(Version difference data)
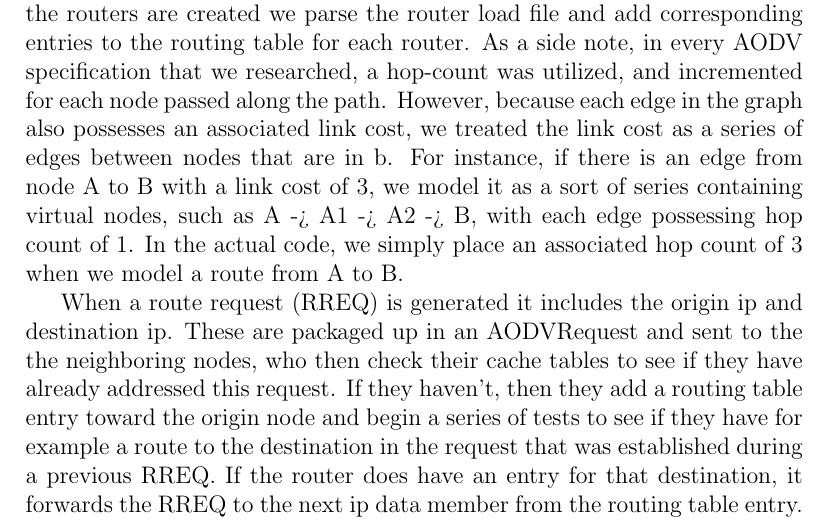
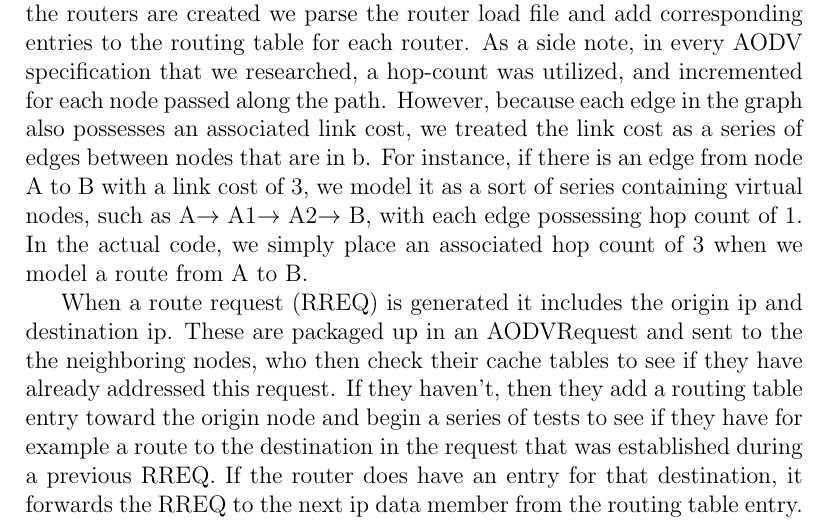
Before and after one commit to nicolaslangley/cs118-project2, a LaTeX document (docs/report/report.tex): part of page 2 of 3, cut so that both start at the same text. Compiled offline with pdfLaTeX.

Commit message:
Fixed right arrows

```diff
--- a/docs/report/report.tex
+++ b/docs/report/report.tex
@@ -23,7 +23,7 @@ AODV reduces overhead and network utilization by avoiding the initial network di
 Instead routers only generate routing table entries ad hoc when a route is needed.  The originating node will issue an AODVRequest which will be propagated node by node through the network. During this process backword routes are established and so as the rreq propagates outward a path from the destination to the origin is established, and when it propagates inward a route from the origin to the destination is established.  Messages are sent from one router to another, by referencing the routing tables.  If the routing table has an entry for that destination it will direct the message to the next node along the path.
 
 The first step in activating our network is creating the routers. Once the routers are created we parse the router load file and add corresponding entries to the routing table for each router. As a side note, in every AODV
-specification that we researched, a hop-count was utilized, and incremented for each node passed along the path. However, because each edge in the graph also possesses an associated link cost, we treated the link cost as a series of edges between nodes that are in b. For instance, if there is an edge from node A to B with a link cost of 3, we model it as a sort of series containing virtual nodes, such as A -> A1 -> A2 -> B, with each edge possessing hop count of 1. In the actual code, we simply place an associated hop count of 3 when we model a route from A to B.
+specification that we researched, a hop-count was utilized, and incremented for each node passed along the path. However, because each edge in the graph also possesses an associated link cost, we treated the link cost as a series of edges between nodes that are in b. For instance, if there is an edge from node A to B with a link cost of 3, we model it as a sort of series containing virtual nodes, such as A$\rightarrow$ A1$\rightarrow$ A2$\rightarrow$ B, with each edge possessing hop count of 1. In the actual code, we simply place an associated hop count of 3 when we model a route from A to B.
 
 When a route request (RREQ) is generated it includes the origin ip and destination ip.  These are packaged up in an AODVRequest and sent to the the neighboring nodes, who then check their cache tables to see if they have already addressed this request.  If they haven't, then they add a routing table entry toward the origin node and begin a series of tests to see if they have for example a route to the destination in the request that was established during a previous RREQ.  If the router does have an entry for that destination, it forwards the RREQ to the next ip data member from the routing table entry.  If it doesn't have a usable entry in its routing table, then it propagates the RREQ to all of its neighbors.  This process continues until the RREQ reaches its destination node.  At this point a flag is set to indicate that the RREQ is on its return path.  Since we created a path back to the origin on the way to the destination we can simply follow the routing table entries back to the origin.  Along the way we create entries that give us at each router the next ip toward the destination.  Once we have reached the origin we have a complete path.
 
```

WHAT YOU ARE ASKED TO DO:
Write the number of data lines with "docs", nothing else.

RESPONSE AREA:
3